On "John Carter," Stanton was crafting a complicated, inter-planetary story with live action period elements and more than 2,000 visual-effects shots delivered by four companies. The director said he coaxed Disney to adopt some of Pixar's iterative style on "John Carter."
"I've been taught how to make a movie work really well that's had four reshoots," he said. "The thing I had to explain to Disney was, 'You're asking a guy who's only known how to do it this way to suddenly do it with one reshoot.' I said, 'I'm not gonna get it right the first time, I'll tell you that right now.'"
The project reflects the film studio's decision to limit its filmmaking investments to two categories: developing movies around its established Marvel, Pixar and Disney brands, and financing wide-appeal event movies with the potential to drive sequels, merchandise sales, television series or theme-park attractions.
Analysts note that the studio contributes less to the company's bottom line than other parts of the media colossus' business, such as sports network ESPN or the theme parks.
"I don't think most of the value in Disney as a company is any one franchise or any one movie," said Anthony DiClemente, an entertainment analyst with Barclays Capital. "The reality is that a small and ever smaller piece of Disney's value comes from the film studio."
The studio used to release 20 or more pictures a year. For 2012, only two live-action Disney films are scheduled for release, "John Carter" and "The Odd Life of Timothy Green." The rest of the company's theatrical release slate is reserved for Pixar and Disney animated films; Marvel Entertainment's latest superhero saga, "The Avengers"; and, from DreamWorks Studios, "Lincoln" and "Welcome to People."
In remarks to Morgan Stanley's Technology, Media & Telecom Conference on Feb. 28, Disney Chief Financial Officer Jay Rasulo explained the rationale for the company's retrenchment. The "melting ice cube of the DVD business," he said, has caused the studio to focus its investments on potential franchise films that could also be exploited by its television networks, consumer products group and theme parks.

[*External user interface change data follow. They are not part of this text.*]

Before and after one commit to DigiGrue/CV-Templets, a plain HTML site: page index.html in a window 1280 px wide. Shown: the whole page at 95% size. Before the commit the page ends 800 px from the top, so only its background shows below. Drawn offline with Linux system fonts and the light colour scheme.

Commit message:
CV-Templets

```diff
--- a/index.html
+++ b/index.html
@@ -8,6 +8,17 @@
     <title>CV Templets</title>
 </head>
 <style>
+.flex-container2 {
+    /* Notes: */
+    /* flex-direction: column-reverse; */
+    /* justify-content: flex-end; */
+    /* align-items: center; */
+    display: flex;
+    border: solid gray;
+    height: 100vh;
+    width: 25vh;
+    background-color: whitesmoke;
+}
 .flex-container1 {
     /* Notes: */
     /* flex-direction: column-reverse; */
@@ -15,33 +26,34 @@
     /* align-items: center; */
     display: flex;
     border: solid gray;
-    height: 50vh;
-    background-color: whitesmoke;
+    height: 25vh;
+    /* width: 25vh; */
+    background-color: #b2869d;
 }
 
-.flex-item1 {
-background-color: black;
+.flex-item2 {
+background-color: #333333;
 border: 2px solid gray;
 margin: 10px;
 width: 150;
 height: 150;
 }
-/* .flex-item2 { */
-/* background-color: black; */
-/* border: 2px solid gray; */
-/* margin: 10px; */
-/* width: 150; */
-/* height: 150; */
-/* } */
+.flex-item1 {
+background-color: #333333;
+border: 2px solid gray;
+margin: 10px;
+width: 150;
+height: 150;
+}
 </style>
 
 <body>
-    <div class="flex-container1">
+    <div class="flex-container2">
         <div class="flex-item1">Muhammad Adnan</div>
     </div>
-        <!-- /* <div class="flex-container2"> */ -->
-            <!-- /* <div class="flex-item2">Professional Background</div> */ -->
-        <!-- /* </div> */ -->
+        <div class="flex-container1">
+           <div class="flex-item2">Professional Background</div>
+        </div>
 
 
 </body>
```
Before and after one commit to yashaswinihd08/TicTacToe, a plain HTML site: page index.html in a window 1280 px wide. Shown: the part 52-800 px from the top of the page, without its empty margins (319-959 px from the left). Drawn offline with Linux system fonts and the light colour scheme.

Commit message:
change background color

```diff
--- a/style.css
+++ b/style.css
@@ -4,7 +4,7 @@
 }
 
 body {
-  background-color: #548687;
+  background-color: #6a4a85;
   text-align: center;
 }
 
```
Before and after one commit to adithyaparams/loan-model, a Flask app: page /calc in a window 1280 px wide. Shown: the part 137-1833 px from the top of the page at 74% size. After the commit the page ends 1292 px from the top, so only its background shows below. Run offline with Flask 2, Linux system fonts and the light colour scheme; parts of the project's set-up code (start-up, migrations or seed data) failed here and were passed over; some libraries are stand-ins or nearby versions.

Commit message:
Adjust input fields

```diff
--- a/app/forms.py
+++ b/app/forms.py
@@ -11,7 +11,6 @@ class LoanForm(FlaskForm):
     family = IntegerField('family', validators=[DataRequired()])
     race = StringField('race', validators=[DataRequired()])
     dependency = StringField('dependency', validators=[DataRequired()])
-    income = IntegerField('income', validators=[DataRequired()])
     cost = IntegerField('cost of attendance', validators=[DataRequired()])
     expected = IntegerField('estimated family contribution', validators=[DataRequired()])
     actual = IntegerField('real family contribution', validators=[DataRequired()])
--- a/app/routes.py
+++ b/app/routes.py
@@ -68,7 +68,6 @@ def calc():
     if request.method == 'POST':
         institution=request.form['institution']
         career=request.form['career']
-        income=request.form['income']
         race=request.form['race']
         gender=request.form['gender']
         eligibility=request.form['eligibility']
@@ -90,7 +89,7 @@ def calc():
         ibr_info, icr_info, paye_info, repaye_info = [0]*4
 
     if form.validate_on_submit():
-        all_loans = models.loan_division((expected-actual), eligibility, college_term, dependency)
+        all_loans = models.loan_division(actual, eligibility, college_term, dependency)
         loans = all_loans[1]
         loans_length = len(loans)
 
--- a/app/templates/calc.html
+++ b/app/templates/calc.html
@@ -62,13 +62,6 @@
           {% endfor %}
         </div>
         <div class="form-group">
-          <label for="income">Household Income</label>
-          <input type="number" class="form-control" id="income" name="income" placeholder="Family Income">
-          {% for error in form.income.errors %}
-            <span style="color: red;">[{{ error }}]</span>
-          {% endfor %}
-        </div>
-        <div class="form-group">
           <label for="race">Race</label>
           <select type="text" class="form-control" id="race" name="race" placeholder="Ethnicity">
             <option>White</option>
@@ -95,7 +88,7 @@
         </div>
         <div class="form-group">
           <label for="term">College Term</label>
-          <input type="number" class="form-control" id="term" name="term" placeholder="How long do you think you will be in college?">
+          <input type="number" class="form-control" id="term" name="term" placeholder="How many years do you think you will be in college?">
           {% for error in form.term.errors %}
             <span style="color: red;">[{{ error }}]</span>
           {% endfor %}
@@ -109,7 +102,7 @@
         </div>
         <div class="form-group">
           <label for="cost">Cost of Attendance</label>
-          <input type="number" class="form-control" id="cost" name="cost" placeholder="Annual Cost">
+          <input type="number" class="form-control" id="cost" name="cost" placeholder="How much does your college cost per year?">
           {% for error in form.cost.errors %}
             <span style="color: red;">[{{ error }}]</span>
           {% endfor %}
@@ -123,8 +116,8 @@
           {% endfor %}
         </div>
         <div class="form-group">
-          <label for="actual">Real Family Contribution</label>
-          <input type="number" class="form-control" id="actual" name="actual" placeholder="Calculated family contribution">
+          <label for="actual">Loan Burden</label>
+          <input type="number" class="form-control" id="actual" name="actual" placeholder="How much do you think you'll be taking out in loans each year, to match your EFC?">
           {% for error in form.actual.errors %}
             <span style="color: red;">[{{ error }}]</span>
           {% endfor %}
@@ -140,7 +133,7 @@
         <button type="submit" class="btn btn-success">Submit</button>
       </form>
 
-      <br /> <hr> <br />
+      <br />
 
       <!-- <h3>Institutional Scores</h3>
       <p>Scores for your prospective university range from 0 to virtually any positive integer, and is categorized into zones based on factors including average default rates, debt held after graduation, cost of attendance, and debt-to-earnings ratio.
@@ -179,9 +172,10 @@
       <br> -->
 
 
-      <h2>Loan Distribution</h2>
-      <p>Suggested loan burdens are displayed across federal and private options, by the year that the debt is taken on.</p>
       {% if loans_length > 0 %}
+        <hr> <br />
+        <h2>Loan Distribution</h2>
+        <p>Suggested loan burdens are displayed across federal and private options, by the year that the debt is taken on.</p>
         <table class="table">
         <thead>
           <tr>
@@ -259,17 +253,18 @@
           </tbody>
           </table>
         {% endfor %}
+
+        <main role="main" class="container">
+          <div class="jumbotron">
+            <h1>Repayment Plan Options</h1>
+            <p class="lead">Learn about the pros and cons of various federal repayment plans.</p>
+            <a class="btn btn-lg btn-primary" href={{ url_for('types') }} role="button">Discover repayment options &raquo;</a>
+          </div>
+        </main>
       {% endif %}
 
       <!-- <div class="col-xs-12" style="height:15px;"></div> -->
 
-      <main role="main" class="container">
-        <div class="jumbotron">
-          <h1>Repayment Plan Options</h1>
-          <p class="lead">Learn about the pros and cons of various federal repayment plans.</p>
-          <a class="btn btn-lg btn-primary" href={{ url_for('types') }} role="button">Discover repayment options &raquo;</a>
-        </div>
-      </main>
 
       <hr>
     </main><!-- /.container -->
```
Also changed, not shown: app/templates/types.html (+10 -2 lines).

"The number of outlets … takes you out of the pure economics of the film business and brings you into the economics of a lot of other businesses that have extremely high returns to great content," Rasulo said.
Success within that new philosophy still hangs upon a strong theatrical performance, of the kind the studio got with "Alice in Wonderland" in 2010 but failed to achieve last year with "Mars Needs Moms."
So far, Disney's marketing campaign has done little to stoke enthusiasm for "John Carter." Marketing experts point to missteps, such as the decision not to promote the movie at the Comic-Con International conference — ground zero for sci-fi enthusiasts. Instead, the studio showed preview footage at a Disney-sponsored fan event, D23, which draws from a diverse community of animation buffs and fans dressed as Disney characters.
Moreover, Disney appeared to run away from the "John Carter" legacy by removing "Mars" from its title, out of fear of alienating women.
"I was in the middle of reshoots, and marketing came to me and said, 'Look we've done all these focus groups and not a single woman is gonna come see a movie called 'John Carter of Mars,'" Stanton said. "I was a little bummed about that (but) … I changed the "Princess of Mars" to "John Carter of Mars" because I thought no boy would go to the film. So I'm victim of the same exact thing."
From the beginning, Stanton and Disney have seen "John Carter" as a potential franchise, and the director said he has outlined a story that would play out over the course of three films.
"The idea is to get to do it again a little bit better," Stanton said. "Freshman year doesn't have to be my only year in high school."
Times staff writer Ben Fritz also contributed to this report.